One afternoon I went on the Internet, Googled up, “How to fillet salmon,” and watched about a dozen demonstrations. It was amazing how many ways there are to fillet my favorite fish. There are seemingly an unlimited number of ideas that bladesmen have come up with to turn a salmon into nice slabs. Fishermen use all kinds of knives, from a traditional long skinny pointed fillet knife, to a thick knife with a very curved blade, to a flat shaped knife that looked more suitable to putting putty in a window frame. The one thing they all had in common was that the end product, the fillets, looked wonderful! Naturally, I got inspired, bought several new knives and have tried most of the techniques—some worked great, some I just couldn’t figure out, or didn’t have the coordination to pull off, but it was fun trying!
One thing I can assure you is that practice is the key element. Every year it takes me a few fish to get my technique down pat. During the early part of the season, I volunteer to clean fish for my buddies. There is always a warning that they will get what they pay for, and maybe I’ll cut a few fillets that don’t look quite like those from the market. But I do work cheap, and I have a bunch of lazy fishing buddies. By the middle of the season, I’m good enough that they’ll sweeten the pot with a little beer or wine for my efforts. (Offered after my cutting is over, naturally!).
During a great year like this, I catch enough fish to share with a lot of family and neighbors, and being able to pass out a very nutritious and wonderful tasting main dish gets a lot of points for help with stalled cars, broken fence posts and leaky roofs! If I really get ambitious and smoke some of my catch before I pass it around, people will cut me slack when I forget to return a call or miss a meeting.
So buy yourself a good knife or two, learn how to make the most out of every fish. When the fishing is good enough to give you a surplus to share, learn how to do a good job of preparing it yourself.
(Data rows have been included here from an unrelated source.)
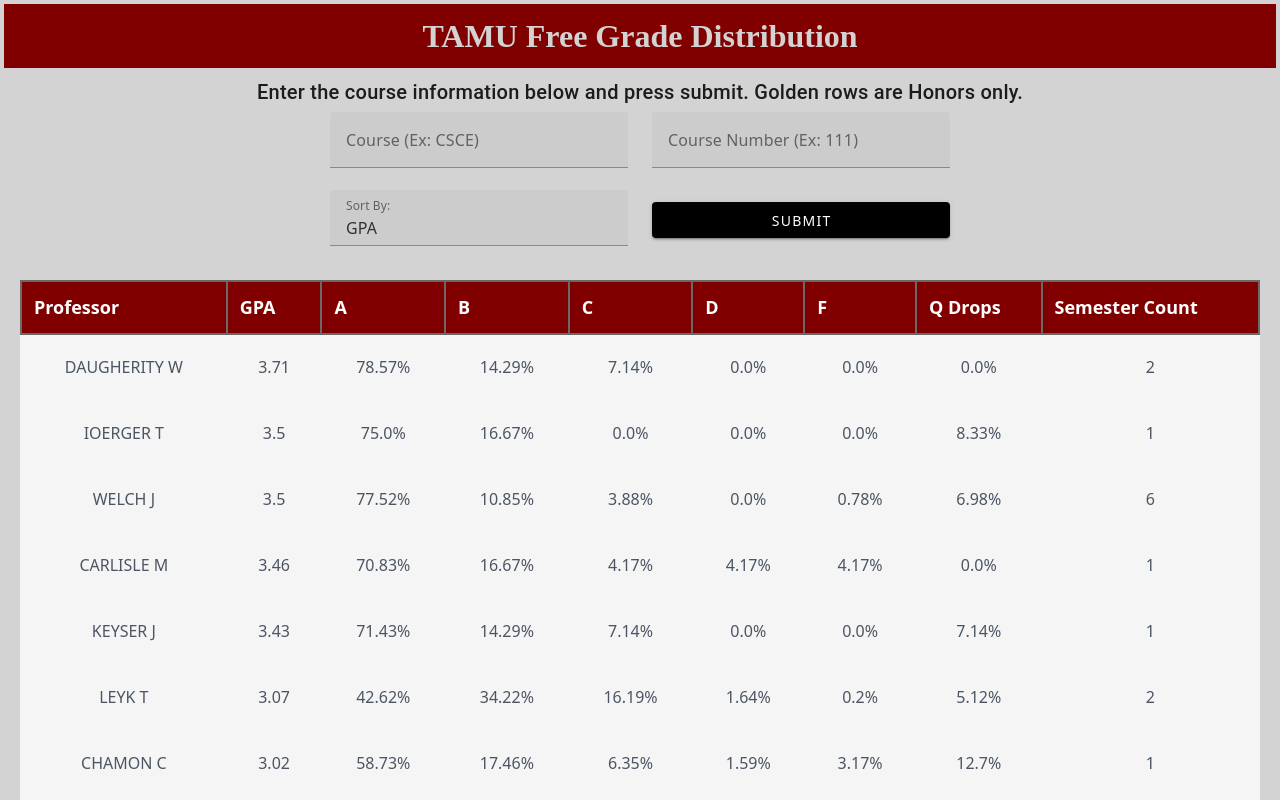
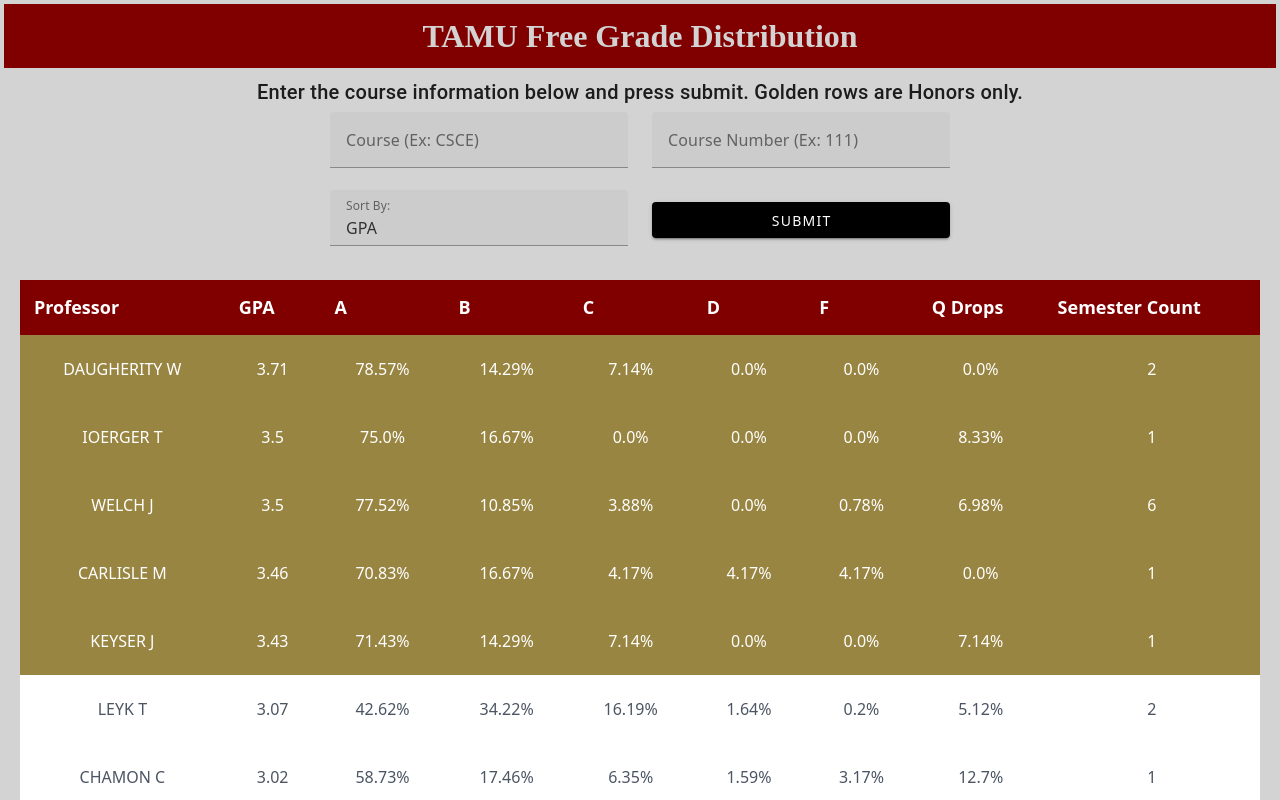
Before and after one commit to jippylong12/tamuFGD-Vue, a Vue app: page / in a window 1280 px wide. Shown: the top 800 px of the page. Built offline with nearby package versions, Linux system fonts and the light colour scheme.

Commit message:
We've brought it into parity

```diff
--- a/src/App.vue
+++ b/src/App.vue
@@ -500,6 +500,12 @@
       })
     }
 
+    function determineRowClass(row) {
+      if(row.honors) {
+        return 'honors'
+      } else {return null;}
+    }
+
     transformData();
     // expose the ref to the template
     return {
@@ -513,6 +519,7 @@
       setupCourseNumber,
       setupSortBy,
       onSubmitButtonClick,
+      determineRowClass,
     }
   },
 }
@@ -586,7 +593,7 @@
       </v-row>
       <v-row v-if="tableData.length > 0" class="px-4 mb-4">
         <v-col cols="12">
-          <DataTable :value="tableData" paginator :rows="12" :rowsPerPageOptions="[12, 25, 50]" tableStyle="min-width: 50rem">
+          <DataTable :rowClass="determineRowClass" :value="tableData" paginator :rows="12" :rowsPerPageOptions="[12, 25, 50]" tableStyle="min-width: 50rem">
             <Column v-for="header of tableHeaders" :field="header" :header="header"></Column>
           </DataTable>
         </v-col>
--- a/src/assets/main.css
+++ b/src/assets/main.css
@@ -7,9 +7,9 @@
     width: 100%
 }
 
-table, th, td {
-    border: 2px solid dimgray !important;
-    border-collapse: collapse !important;;
+th, td {
+    border: 2px solid dimgray;
+    border-collapse: collapse !important;
 }
 
 table {
@@ -24,6 +24,7 @@
 .honors {
     background-color: #998542 !important;
     border-color: #998542 !important;
+    color: white !important;
 }
 
 ul {list-style: none; margin: 0;
@@ -33,14 +34,14 @@
     padding: 12px !important;
     font-size: large  !important;;
     background-color: maroon !important;
-    color: white !important;;
+    color: white !important;
+    border-color: transparent !important;
 }
 
 td {
     padding: 20px !important;
-    text-align: center !important;;
-    background-color: whitesmoke !important;
-    border-color: whitesmoke !important;
+    text-align: center !important;
+    border-color: transparent !important;
 }
 
 h1.title {
```
Also changed, not shown: 1 other file (tests, documents, lock files or other folders).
It is a lot of fun, provides a lot of satisfaction, and will earn you an invitation to some very good fishing trips!